▶ [TASK BRIEF]:
What you return must match every record word for word.

[Data records]
○ ○ ○

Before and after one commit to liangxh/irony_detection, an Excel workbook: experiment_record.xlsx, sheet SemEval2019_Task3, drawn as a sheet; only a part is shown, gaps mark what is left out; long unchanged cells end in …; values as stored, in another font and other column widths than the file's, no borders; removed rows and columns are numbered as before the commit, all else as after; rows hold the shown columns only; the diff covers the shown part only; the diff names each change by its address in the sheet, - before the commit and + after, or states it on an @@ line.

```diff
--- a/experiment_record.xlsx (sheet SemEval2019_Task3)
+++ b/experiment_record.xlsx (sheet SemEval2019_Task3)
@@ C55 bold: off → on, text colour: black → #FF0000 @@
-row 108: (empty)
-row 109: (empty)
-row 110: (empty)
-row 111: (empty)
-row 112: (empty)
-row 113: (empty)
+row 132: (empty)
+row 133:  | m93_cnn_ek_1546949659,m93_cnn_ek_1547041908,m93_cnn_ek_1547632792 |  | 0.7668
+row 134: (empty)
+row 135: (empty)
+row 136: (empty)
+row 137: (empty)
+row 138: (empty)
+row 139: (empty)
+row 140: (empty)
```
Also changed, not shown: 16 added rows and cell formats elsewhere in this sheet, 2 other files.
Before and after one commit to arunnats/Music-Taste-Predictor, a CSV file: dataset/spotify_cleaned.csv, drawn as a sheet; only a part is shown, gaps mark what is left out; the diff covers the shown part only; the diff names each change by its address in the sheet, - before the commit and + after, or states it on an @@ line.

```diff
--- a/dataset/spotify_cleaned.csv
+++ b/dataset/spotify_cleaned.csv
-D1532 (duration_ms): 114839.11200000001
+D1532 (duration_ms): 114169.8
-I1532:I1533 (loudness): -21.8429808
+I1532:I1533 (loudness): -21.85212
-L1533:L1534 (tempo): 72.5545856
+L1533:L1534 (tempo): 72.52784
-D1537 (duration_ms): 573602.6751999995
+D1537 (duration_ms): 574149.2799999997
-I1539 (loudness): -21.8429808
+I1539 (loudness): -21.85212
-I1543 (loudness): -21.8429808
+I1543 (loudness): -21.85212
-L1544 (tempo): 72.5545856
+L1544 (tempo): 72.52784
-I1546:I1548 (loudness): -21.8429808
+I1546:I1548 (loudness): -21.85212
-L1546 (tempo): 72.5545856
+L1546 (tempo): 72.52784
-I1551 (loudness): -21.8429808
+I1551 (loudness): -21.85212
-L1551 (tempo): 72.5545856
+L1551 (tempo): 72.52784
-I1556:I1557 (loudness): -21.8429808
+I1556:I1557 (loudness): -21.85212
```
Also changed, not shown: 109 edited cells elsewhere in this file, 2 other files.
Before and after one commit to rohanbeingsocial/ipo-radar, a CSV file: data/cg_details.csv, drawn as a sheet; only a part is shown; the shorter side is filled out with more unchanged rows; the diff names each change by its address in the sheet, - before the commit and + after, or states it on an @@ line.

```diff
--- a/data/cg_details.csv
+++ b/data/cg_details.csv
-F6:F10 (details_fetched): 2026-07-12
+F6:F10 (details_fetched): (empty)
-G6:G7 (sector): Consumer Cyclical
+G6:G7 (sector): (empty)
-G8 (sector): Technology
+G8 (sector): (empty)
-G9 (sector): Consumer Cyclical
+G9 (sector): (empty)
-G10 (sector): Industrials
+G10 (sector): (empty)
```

○ ○ ○

▶ [WRITTEN SOLUTION]:
Before and after one commit to liangxh/irony_detection, an Excel workbook: experiment_record.xlsx, sheet SemEval2019_Task3, drawn as a sheet; only a part is shown, gaps mark what is left out; long unchanged cells end in …; values as stored, in another font and other column widths than the file's, no borders; removed rows and columns are numbered as before the commit, all else as after; rows hold the shown columns only; the diff covers the shown part only; the diff names each change by its address in the sheet, - before the commit and + after, or states it on an @@ line.

```diff
--- a/experiment_record.xlsx (sheet SemEval2019_Task3)
+++ b/experiment_record.xlsx (sheet SemEval2019_Task3)
@@ C55 bold: off → on, text colour: black → #FF0000 @@
-row 108: (empty)
-row 109: (empty)
-row 110: (empty)
-row 111: (empty)
-row 112: (empty)
-row 113: (empty)
+row 132: (empty)
+row 133:  | m93_cnn_ek_1546949659,m93_cnn_ek_1547041908,m93_cnn_ek_1547632792 |  | 0.7668
+row 134: (empty)
+row 135: (empty)
+row 136: (empty)
+row 137: (empty)
+row 138: (empty)
+row 139: (empty)
+row 140: (empty)
```
Also changed, not shown: 16 added rows and cell formats elsewhere in this sheet, 2 other files.
Before and after one commit to arunnats/Music-Taste-Predictor, a CSV file: dataset/spotify_cleaned.csv, drawn as a sheet; only a part is shown, gaps mark what is left out; the diff covers the shown part only; the diff names each change by its address in the sheet, - before the commit and + after, or states it on an @@ line.

```diff
--- a/dataset/spotify_cleaned.csv
+++ b/dataset/spotify_cleaned.csv
-D1532 (duration_ms): 114839.11200000001
+D1532 (duration_ms): 114169.8
-I1532:I1533 (loudness): -21.8429808
+I1532:I1533 (loudness): -21.85212
-L1533:L1534 (tempo): 72.5545856
+L1533:L1534 (tempo): 72.52784
-D1537 (duration_ms): 573602.6751999995
+D1537 (duration_ms): 574149.2799999997
-I1539 (loudness): -21.8429808
+I1539 (loudness): -21.85212
-I1543 (loudness): -21.8429808
+I1543 (loudness): -21.85212
-L1544 (tempo): 72.5545856
+L1544 (tempo): 72.52784
-I1546:I1548 (loudness): -21.8429808
+I1546:I1548 (loudness): -21.85212
-L1546 (tempo): 72.5545856
+L1546 (tempo): 72.52784
-I1551 (loudness): -21.8429808
+I1551 (loudness): -21.85212
-L1551 (tempo): 72.5545856
+L1551 (tempo): 72.52784
-I1556:I1557 (loudness): -21.8429808
+I1556:I1557 (loudness): -21.85212
```
Also changed, not shown: 109 edited cells elsewhere in this file, 2 other files.
Before and after one commit to rohanbeingsocial/ipo-radar, a CSV file: data/cg_details.csv, drawn as a sheet; only a part is shown; the shorter side is filled out with more unchanged rows; the diff names each change by its address in the sheet, - before the commit and + after, or states it on an @@ line.

```diff
--- a/data/cg_details.csv
+++ b/data/cg_details.csv
-F6:F10 (details_fetched): 2026-07-12
+F6:F10 (details_fetched): (empty)
-G6:G7 (sector): Consumer Cyclical
+G6:G7 (sector): (empty)
-G8 (sector): Technology
+G8 (sector): (empty)
-G9 (sector): Consumer Cyclical
+G9 (sector): (empty)
-G10 (sector): Industrials
+G10 (sector): (empty)
```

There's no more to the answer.